* _Task_
Using the data below, copy out all lines with the word "assets".

***** Recorded data *****

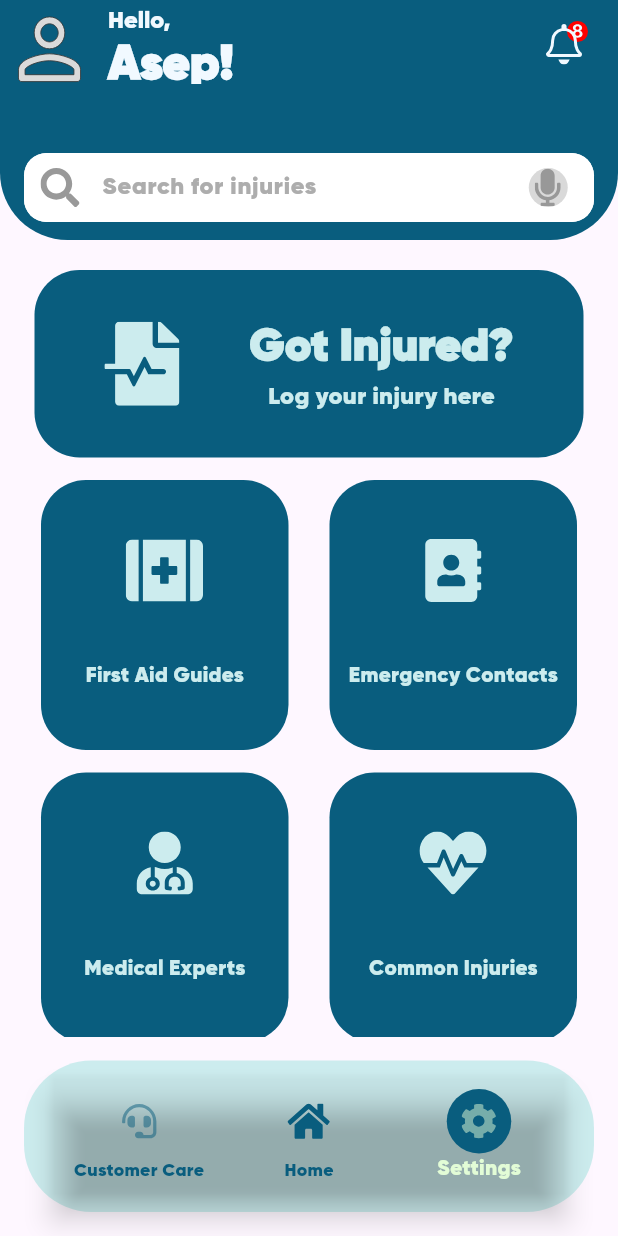
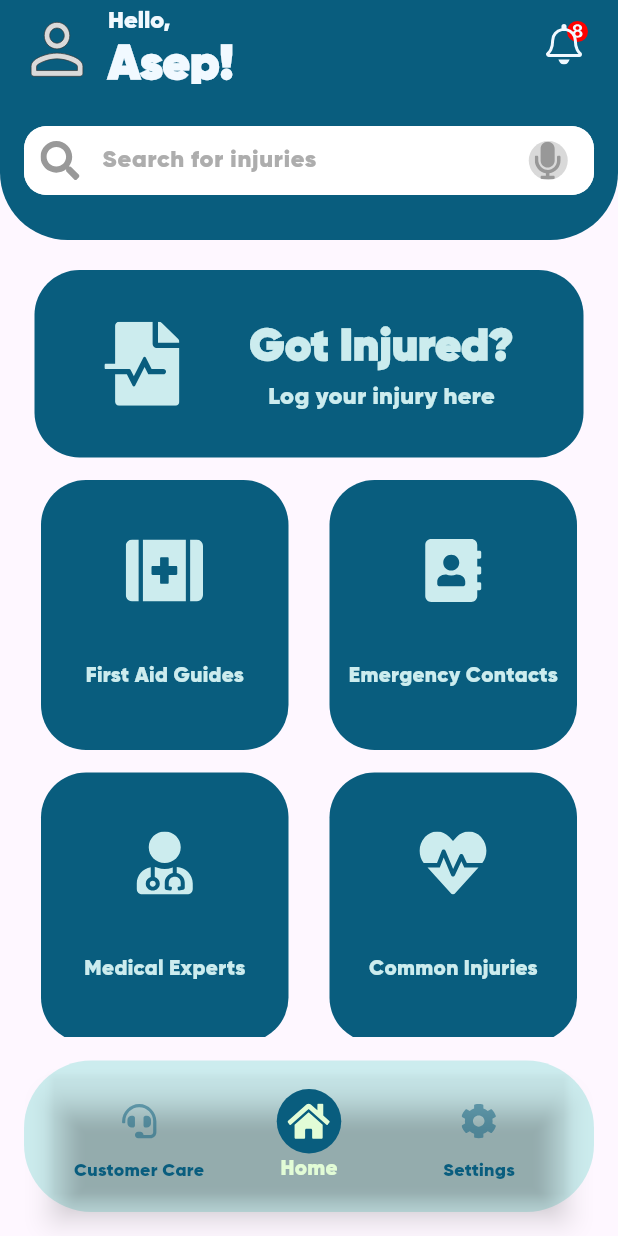
Before and after one commit to girindradmada/aidminton, a Flutter app: the screen it shows after launch, on a phone screen of 412 x 824 dp. Run offline on Flutter 3.47's test engine with Material 3 defaults, Android fonts, the phone set to English and light mode, and no system bars; our stand-ins replace flutter_svg.

Commit message:
NEWFE-ERA

```diff
--- a/lib/pages/home.dart
+++ b/lib/pages/home.dart
@@ -9,7 +9,7 @@ class HomePage extends StatefulWidget {
 }
 
 class _HomePageState extends State<HomePage> {
-  int myIndex = 2;
+  int myIndex = 1;
 
   @override
   Widget build(BuildContext context) {
@@ -61,8 +61,10 @@ class _HomePageState extends State<HomePage> {
                     'assets/icons/Customer Care.svg',
                     width: 30,
                     height: 24,
-                    // ignore: deprecated_member_use
-                    color: myIndex == 0 ? Color(0xffE2FCD6) : Color(0xff095D7E)
+                    colorFilter: ColorFilter.mode(
+                      myIndex == 0 ? Color(0xffE2FCD6) : Color(0xff095D7E),
+                      BlendMode.srcIn,
+                    ),
                   ),
                 ),
               ),
@@ -81,7 +83,10 @@ class _HomePageState extends State<HomePage> {
                     'assets/icons/Home.svg',
                     width: 30,
                     height: 24,
-                    color: myIndex == 1 ? Color(0xffE2FCD6) : Color(0xff095D7E)
+                    colorFilter: ColorFilter.mode(
+                      myIndex == 1 ? Color(0xffE2FCD6) : Color(0xff095D7E),
+                      BlendMode.srcIn,
+                    ),
                   ),
                 ),
               ),
@@ -100,7 +105,10 @@ class _HomePageState extends State<HomePage> {
                     'assets/icons/Settings.svg',
                     width: 30,
                     height: 24,
-                    color: myIndex == 2 ? Color(0xffE2FCD6) : Color(0xff095D7E)
+                    colorFilter: ColorFilter.mode(
+                      myIndex == 2 ? Color(0xffE2FCD6) : Color(0xff095D7E),
+                      BlendMode.srcIn,
+                    ),
                   ),
                 ),
               ),
@@ -325,7 +333,7 @@ class _HomePageState extends State<HomePage> {
         backgroundColor: Color(0xff095D7E),
         elevation: 0,
         leading: Padding(
-          padding: const EdgeInsets.only(top: 10, left: 10),
+          padding: const EdgeInsets.only(top: 10, left: 20),
           child: SvgPicture.asset(
             'assets/icons/profile.svg',
             width: 64,
@@ -359,6 +367,7 @@ class _HomePageState extends State<HomePage> {
           child: Padding(
             padding: const EdgeInsets.fromLTRB(16, 0, 16, 12),
             child: Container(
+              margin: EdgeInsets.only(bottom: 18),
               height: 46,
               decoration: BoxDecoration(
                 color: Colors.white,
```
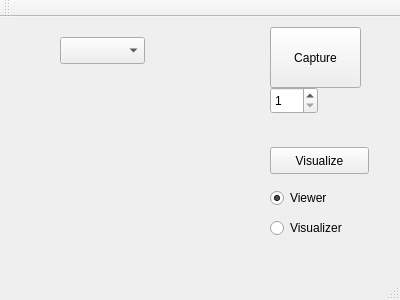
The window that Software/code/under_classes/tofUcblApp/mainwindow.ui (yanik-porto/3DfromTOF) describes before a commit, drawn with Qt 5.
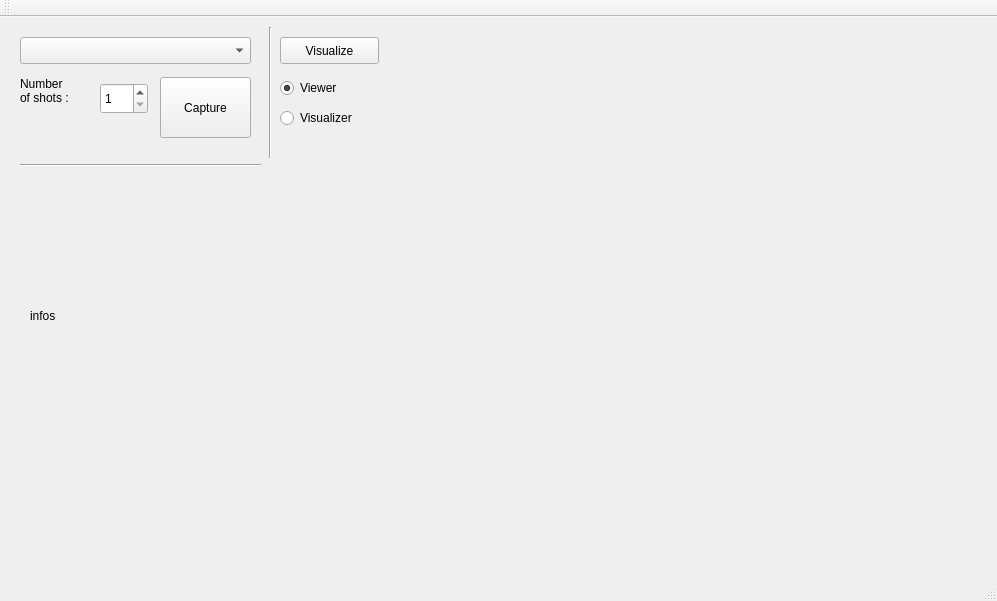
The same window after the commit. Custom widgets are drawn as their Qt base class.

Commit message: Gui with attached viewer

```diff
--- a/Software/code/under_classes/tofUcblApp/mainwindow.ui
+++ b/Software/code/under_classes/tofUcblApp/mainwindow.ui
@@ -6,8 +6,8 @@
    <rect>
     <x>0</x>
     <y>0</y>
-    <width>400</width>
-    <height>300</height>
+    <width>997</width>
+    <height>601</height>
    </rect>
   </property>
   <property name="windowTitle">
@@ -17,9 +17,9 @@
    <widget class="QComboBox" name="comboBox_devices">
     <property name="geometry">
      <rect>
-      <x>60</x>
+      <x>20</x>
       <y>20</y>
-      <width>85</width>
+      <width>231</width>
       <height>27</height>
      </rect>
     </property>
@@ -27,8 +27,8 @@
    <widget class="QPushButton" name="pushButton_capture">
     <property name="geometry">
      <rect>
-      <x>270</x>
-      <y>10</y>
+      <x>160</x>
+      <y>60</y>
       <width>91</width>
       <height>61</height>
      </rect>
@@ -40,10 +40,10 @@
    <widget class="QSpinBox" name="spinBox_nShots">
     <property name="geometry">
      <rect>
-      <x>270</x>
-      <y>70</y>
+      <x>100</x>
+      <y>66</y>
       <width>48</width>
-      <height>27</height>
+      <height>31</height>
      </rect>
     </property>
     <property name="minimum">
@@ -56,8 +56,8 @@
    <widget class="QPushButton" name="pushButton_visu">
     <property name="geometry">
      <rect>
-      <x>270</x>
-      <y>130</y>
+      <x>280</x>
+      <y>20</y>
       <width>99</width>
       <height>27</height>
      </rect>
@@ -69,8 +69,8 @@
    <widget class="QRadioButton" name="radioButton_viewer">
     <property name="geometry">
      <rect>
-      <x>270</x>
-      <y>170</y>
+      <x>280</x>
+      <y>60</y>
       <width>117</width>
       <height>22</height>
      </rect>
@@ -85,8 +85,8 @@
    <widget class="QRadioButton" name="radioButton_vizualizer">
     <property name="geometry">
      <rect>
-      <x>270</x>
-      <y>200</y>
+      <x>280</x>
+      <y>90</y>
       <width>117</width>
       <height>22</height>
      </rect>
@@ -95,6 +95,77 @@
      <string>Visualizer</string>
     </property>
    </widget>
+   <widget class="QLabel" name="label_infos">
+    <property name="geometry">
+     <rect>
+      <x>30</x>
+      <y>290</y>
+      <width>201</width>
+      <height>17</height>
+     </rect>
+    </property>
+    <property name="text">
+     <string>infos</string>
+    </property>
+   </widget>
+   <widget class="QLabel" name="label">
+    <property name="geometry">
+     <rect>
+      <x>20</x>
+      <y>60</y>
+      <width>121</width>
+      <height>51</height>
+     </rect>
+    </property>
+    <property name="text">
+     <string>&lt;html&gt;&lt;head/&gt;&lt;body&gt;&lt;p&gt;Number &lt;br/&gt;of shots :&lt;/p&gt;&lt;/body&gt;&lt;/html&gt;</string>
+    </property>
+    <property name="textFormat">
+     <enum>Qt::AutoText</enum>
+    </property>
+    <property name="scaledContents">
+     <bool>false</bool>
+    </property>
+    <property name="alignment">
+     <set>Qt::AlignLeading|Qt::AlignLeft|Qt::AlignTop</set>
+    </property>
+   </widget>
+   <widget class="Line" name="line">
+    <property name="geometry">
+     <rect>
+      <x>260</x>
+      <y>10</y>
+      <width>20</width>
+      <height>131</height>
+     </rect>
+    </property>
+    <property name="orientation">
+     <enum>Qt::Vertical</enum>
+    </property>
+   </widget>
+   <widget class="Line" name="line_2">
+    <property name="geometry">
+     <rect>
+      <x>20</x>
+      <y>140</y>
+      <width>241</width>
+      <height>16</height>
+     </rect>
+    </property>
+    <property name="orientation">
+     <enum>Qt::Horizontal</enum>
+    </property>
+   </widget>
+   <widget class="QVTKWidget" name="widget_visu" native="true">
+    <property name="geometry">
+     <rect>
+      <x>430</x>
+      <y>30</y>
+      <width>511</width>
+      <height>471</height>
+     </rect>
+    </property>
+   </widget>
   </widget>
   <widget class="QMenuBar" name="menuBar">
    <property name="geometry">
@@ -117,6 +188,14 @@
   <widget class="QStatusBar" name="statusBar"/>
  </widget>
  <layoutdefault spacing="6" margin="11"/>
+ <customwidgets>
+  <customwidget>
+   <class>QVTKWidget</class>
+   <extends>QWidget</extends>
+   <header location="global">QVTKWidget.h</header>
+   <container>1</container>
+  </customwidget>
+ </customwidgets>
  <resources/>
  <connections/>
 </ui>
```
Left out of the diff: 2 changed lines with no effect on the pictures. The commit also changes 7 other files.
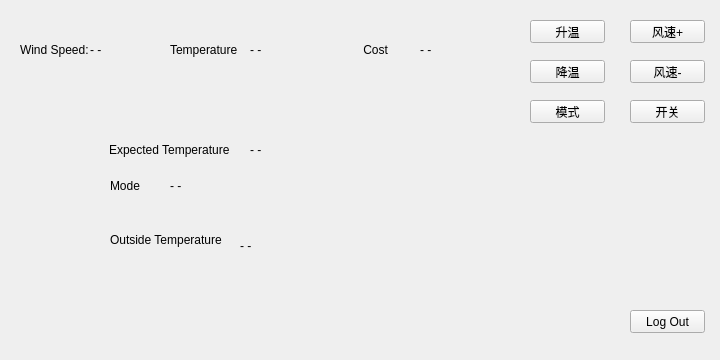
Connor1996/Distributed-Air-Conditioning-System, file src/client/panel.ui: the form before one commit.
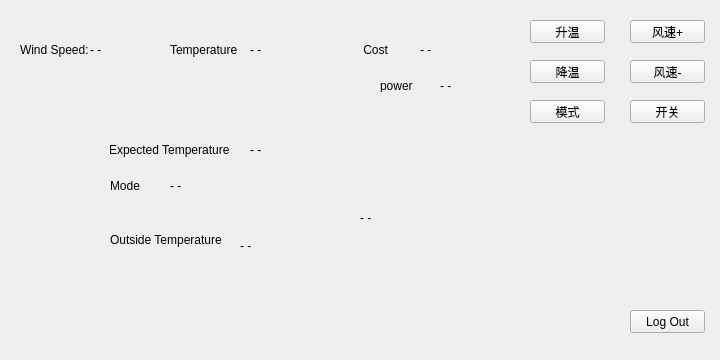
The form after the commit.

```diff
--- a/src/client/panel.ui
+++ b/src/client/panel.ui
@@ -282,6 +282,45 @@
      <string>- -</string>
     </property>
    </widget>
+   <widget class="QLabel" name="working">
+    <property name="geometry">
+     <rect>
+      <x>350</x>
+      <y>200</y>
+      <width>101</width>
+      <height>16</height>
+     </rect>
+    </property>
+    <property name="text">
+     <string>- -</string>
+    </property>
+   </widget>
+   <widget class="QLabel" name="label_7">
+    <property name="geometry">
+     <rect>
+      <x>370</x>
+      <y>70</y>
+      <width>54</width>
+      <height>12</height>
+     </rect>
+    </property>
+    <property name="text">
+     <string>power</string>
+    </property>
+   </widget>
+   <widget class="QLabel" name="power">
+    <property name="geometry">
+     <rect>
+      <x>430</x>
+      <y>70</y>
+      <width>54</width>
+      <height>12</height>
+     </rect>
+    </property>
+    <property name="text">
+     <string>- -</string>
+    </property>
+   </widget>
   </widget>
  </widget>
  <resources/>
```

*****

* _Task output_
                     'assets/icons/Customer Care.svg',
                     'assets/icons/Home.svg',
                     'assets/icons/Settings.svg',
             'assets/icons/profile.svg',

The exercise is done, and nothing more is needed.